, and Stuart
's cavalry and horse artillery, on the east; the sublimely bold, but humanly hopeless and cruelly fruitless assault of the Federal
right and centre upon the heights behind Fredericksburg
, held by Longstreet
Of the latter, where a division went into the fight 6,000 strong, and at night its general could count but 1,500; where desperate valor, never surpassed on any field, made its six frantic dashes against an almost impregnable position; where 6,000 men fell before a fatal stone-wall,—history has already spoken with a sense of the hopeless inadequacy of descriptive language.
Concerning the former, in which the contestants fought upon more nearly equal terms, we venture with no little trepidation to pen a line.
The heights behind Fredericksburg
, which at that place are perhaps one third of a mile from the river, take below the town a gradually southeastern course farther and farther from the river, having to the east of the town, between them and the river, an extended plain, perhaps six miles long, and in width, from the river bank to their base, varying from half a mile to two miles.
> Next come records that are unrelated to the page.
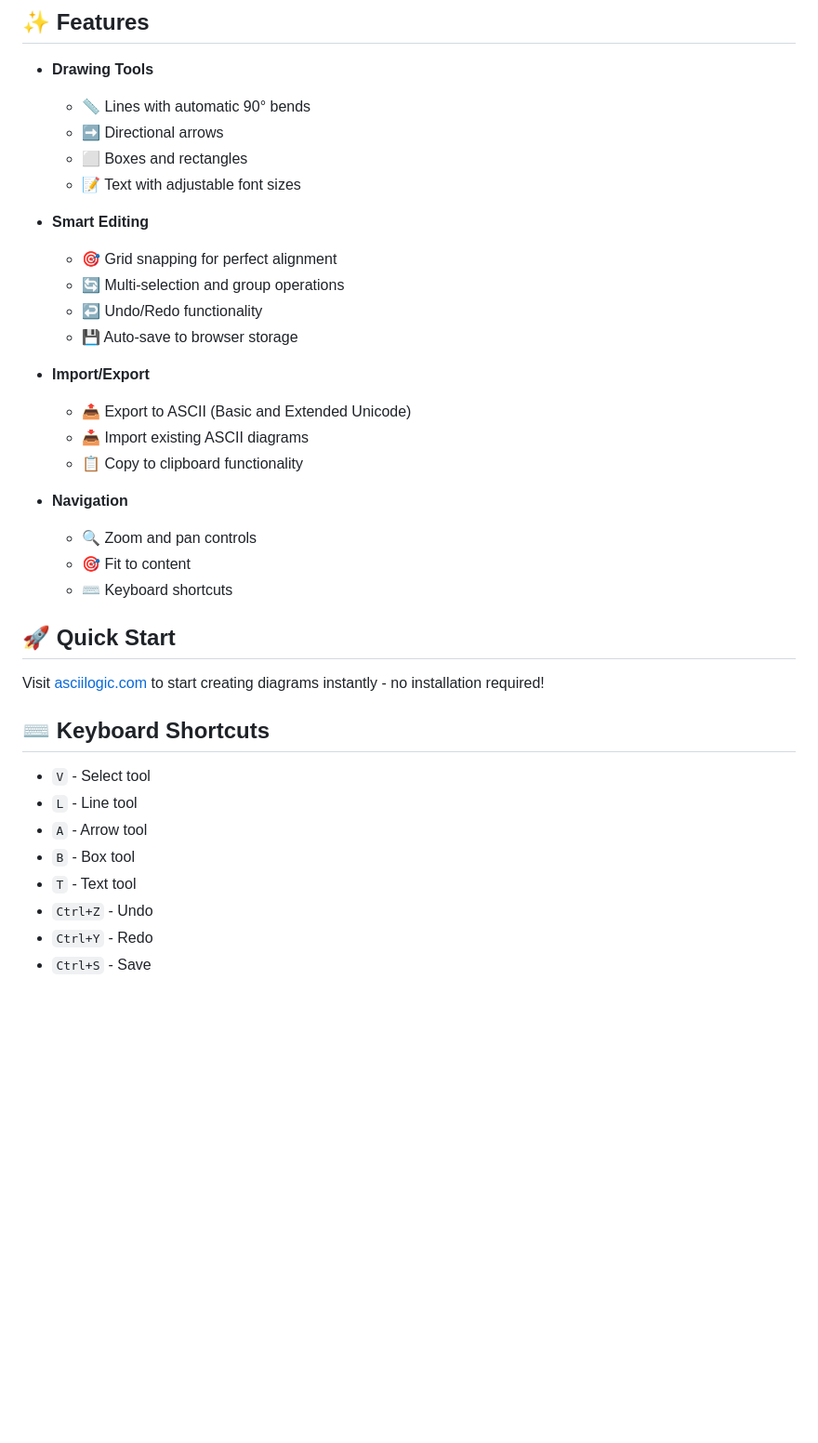
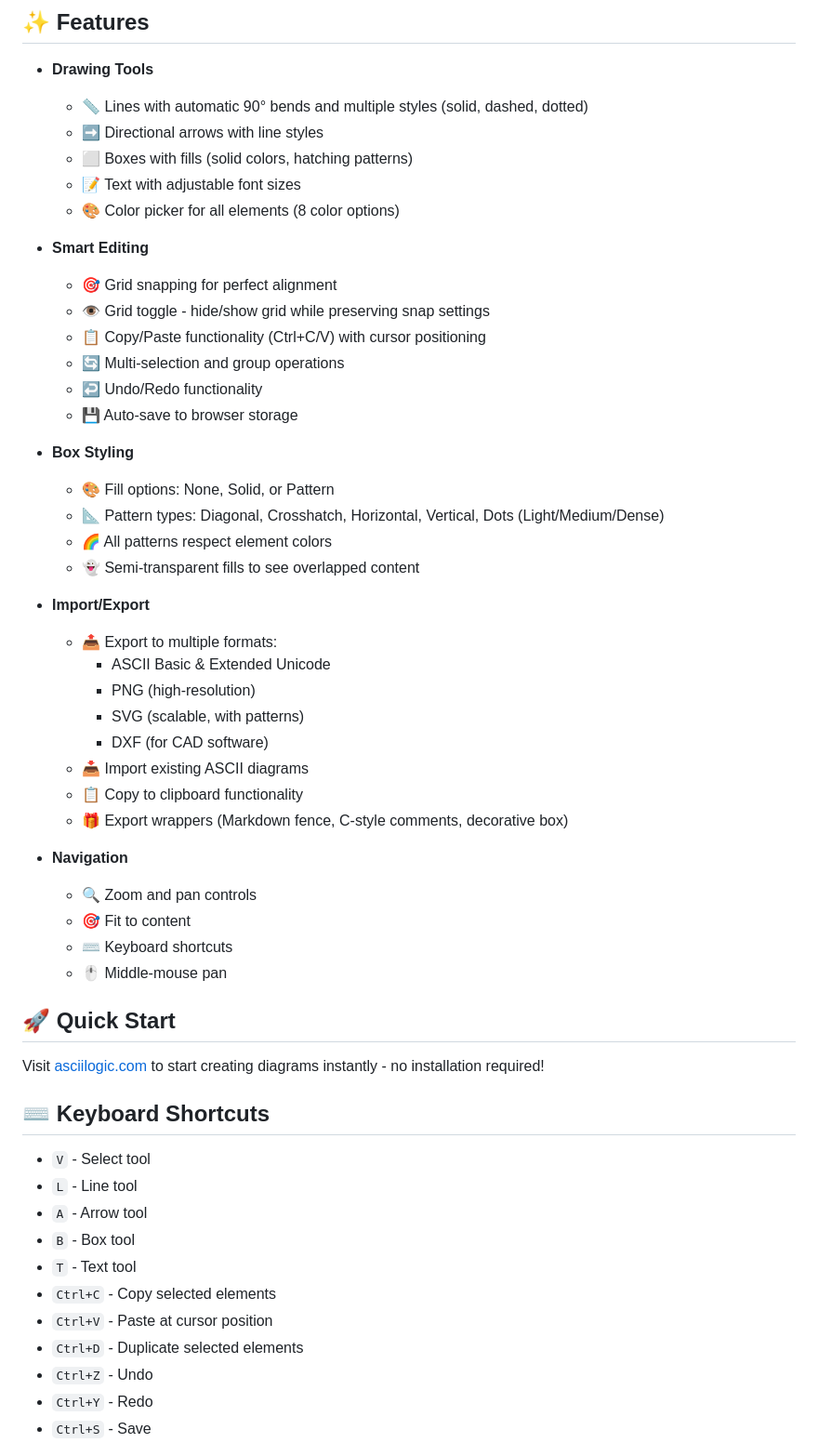
Before and after one commit to castironsill/asciilogic, a Markdown page: README.md, the part around one of its changes. Shown at 93% size. Drawn GitHub-style; blank space fills up the shorter version.

```diff
--- a/README.md
+++ b/README.md
@@ -7,26 +7,41 @@ A powerful browser-based ASCII diagram tool for creating logic diagrams, flowcha
 ## ✨ Features
 
 - **Drawing Tools**
-  - 📏 Lines with automatic 90° bends
-  - ➡️ Directional arrows
-  - ⬜ Boxes and rectangles
+  - 📏 Lines with automatic 90° bends and multiple styles (solid, dashed, dotted)
+  - ➡️ Directional arrows with line styles
+  - ⬜ Boxes with fills (solid colors, hatching patterns)
   - 📝 Text with adjustable font sizes
+  - 🎨 Color picker for all elements (8 color options)
 
 - **Smart Editing**
   - 🎯 Grid snapping for perfect alignment
+  - 👁️ Grid toggle - hide/show grid while preserving snap settings
+  - 📋 Copy/Paste functionality (Ctrl+C/V) with cursor positioning
   - 🔄 Multi-selection and group operations
   - ↩️ Undo/Redo functionality
   - 💾 Auto-save to browser storage
 
+- **Box Styling**
+  - 🎨 Fill options: None, Solid, or Pattern
+  - 📐 Pattern types: Diagonal, Crosshatch, Horizontal, Vertical, Dots (Light/Medium/Dense)
+  - 🌈 All patterns respect element colors
+  - 👻 Semi-transparent fills to see overlapped content
+
 - **Import/Export**
-  - 📤 Export to ASCII (Basic and Extended Unicode)
+  - 📤 Export to multiple formats:
+    - ASCII Basic & Extended Unicode
+    - PNG (high-resolution)
+    - SVG (scalable, with patterns)
+    - DXF (for CAD software)
   - 📥 Import existing ASCII diagrams
   - 📋 Copy to clipboard functionality
+  - 🎁 Export wrappers (Markdown fence, C-style comments, decorative box)
 
 - **Navigation**
   - 🔍 Zoom and pan controls
   - 🎯 Fit to content
   - ⌨️ Keyboard shortcuts
+  - 🖱️ Middle-mouse pan
 
 ## 🚀 Quick Start
 
@@ -39,6 +54,9 @@ Visit [asciilogic.com](https://asciilogic.com) to start creating diagrams instan
 - `A` - Arrow tool
 - `B` - Box tool
 - `T` - Text tool
+- `Ctrl+C` - Copy selected elements
+- `Ctrl+V` - Paste at cursor position
+- `Ctrl+D` - Duplicate selected elements
 - `Ctrl+Z` - Undo
 - `Ctrl+Y` - Redo
 - `Ctrl+S` - Save
```
Also changed, not shown: other parts of README.md (+60 -2 lines).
The heights themselves diminish in elevation toward the southeast, finally losing themselves in a low region called Massaponax Valley.
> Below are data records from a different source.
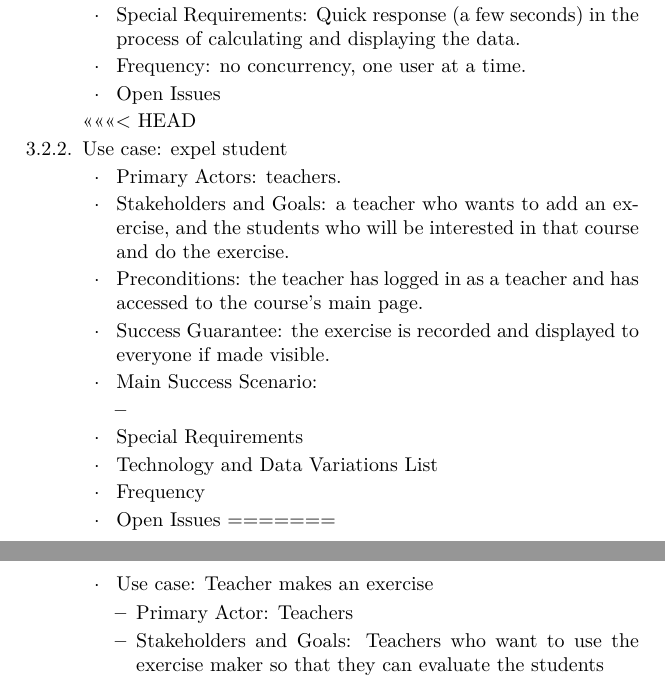
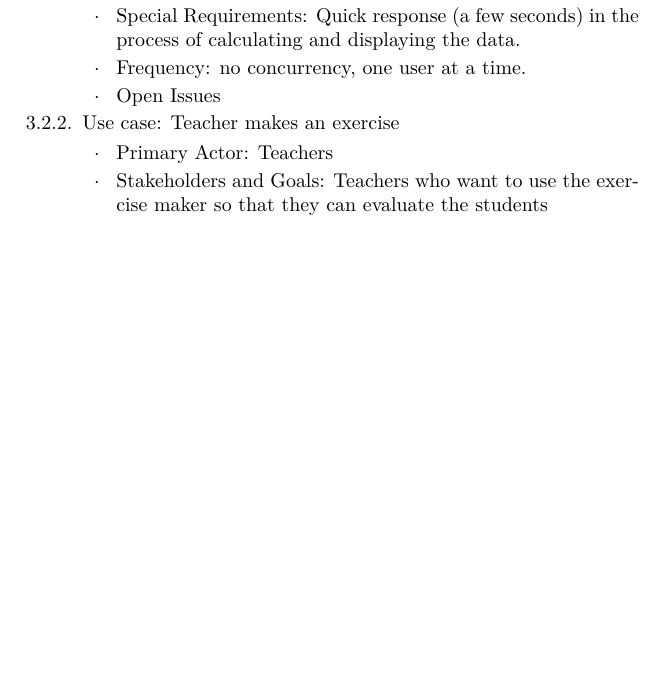
Before and after one commit to luciaasen/padsof, a LaTeX document (p1/requisitos.tex): two parts of pages 5 and 6 of 8 before the commit and part of page 5 of 7 after it, the two joined at a grey line, cut so that both start at the same text, the shorter picture padded with empty space. Compiled offline with pdfLaTeX.

Commit message:
presioso todo

```diff
--- a/p1/requisitos.tex
+++ b/p1/requisitos.tex
@@ -133,22 +133,7 @@
 				\item Frequency: no concurrency, one user at a time.
 				\item Open Issues
 			\end{itemize}
-<<<<<<< HEAD
-			\item{Use case: expel student}
-			\begin{itemize}
-				\item Primary Actors: teachers.
-				\item Stakeholders and Goals: a teacher who wants to add an exercise, and the students who will be interested in that course and do the exercise.
-				\item Preconditions: the teacher has logged in as a teacher and has accessed to the course's main page.
-				\item Success Guarantee: the exercise is recorded and displayed to everyone if made visible.
-				\item Main Success Scenario:
-					\begin{itemize}
-						\item
-					\end{itemize}
-				\item Special Requirements
-				\item Technology and Data Variations List
-				\item Frequency
-				\item Open Issues
-=======
+
 
 
 			\item{Use case: Teacher makes an exercise}
```
Also changed, not shown: p1/logo1.png (added), p1/requisitos.pdf (deleted), p1/requisitos.tex (1 more changed lines).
These heights were thickly wooded, and upon them were the Confederate batteries.
On the Confederate
right was Early
, with Walker
's artillery in front and Stuart
's cavalry and horse artillery on his right.
On the left and nearer to Fredericksburg
was A. P. Hill
, and behind him D. H. Hill
The turnpike to Fredericksburg
crosses the plain half a mile from the river, and between it and the heights extends the railroad.
's corps, with the Pennsylvania Reserves on the extreme left.
Opposed to A. P. Hill
was the Sixth Corps, with Brooks
's division on the right, with the batteries of Williston
, and McCartney
, the last named being supported by the Fifth Maine Infantry.
The plan of the attack as determined on the previous night, 12th, was for Franklin
with his force and a part of Hooker
's to make the attack in force on the left, while Gen. Sumner
's attack upon the heights behind the town was to depend upon Franklin
A misinterpretation of instructions received by Gen. Franklin
on the morning of the 13th, however, it is said, led that general to conclude that the commander in chief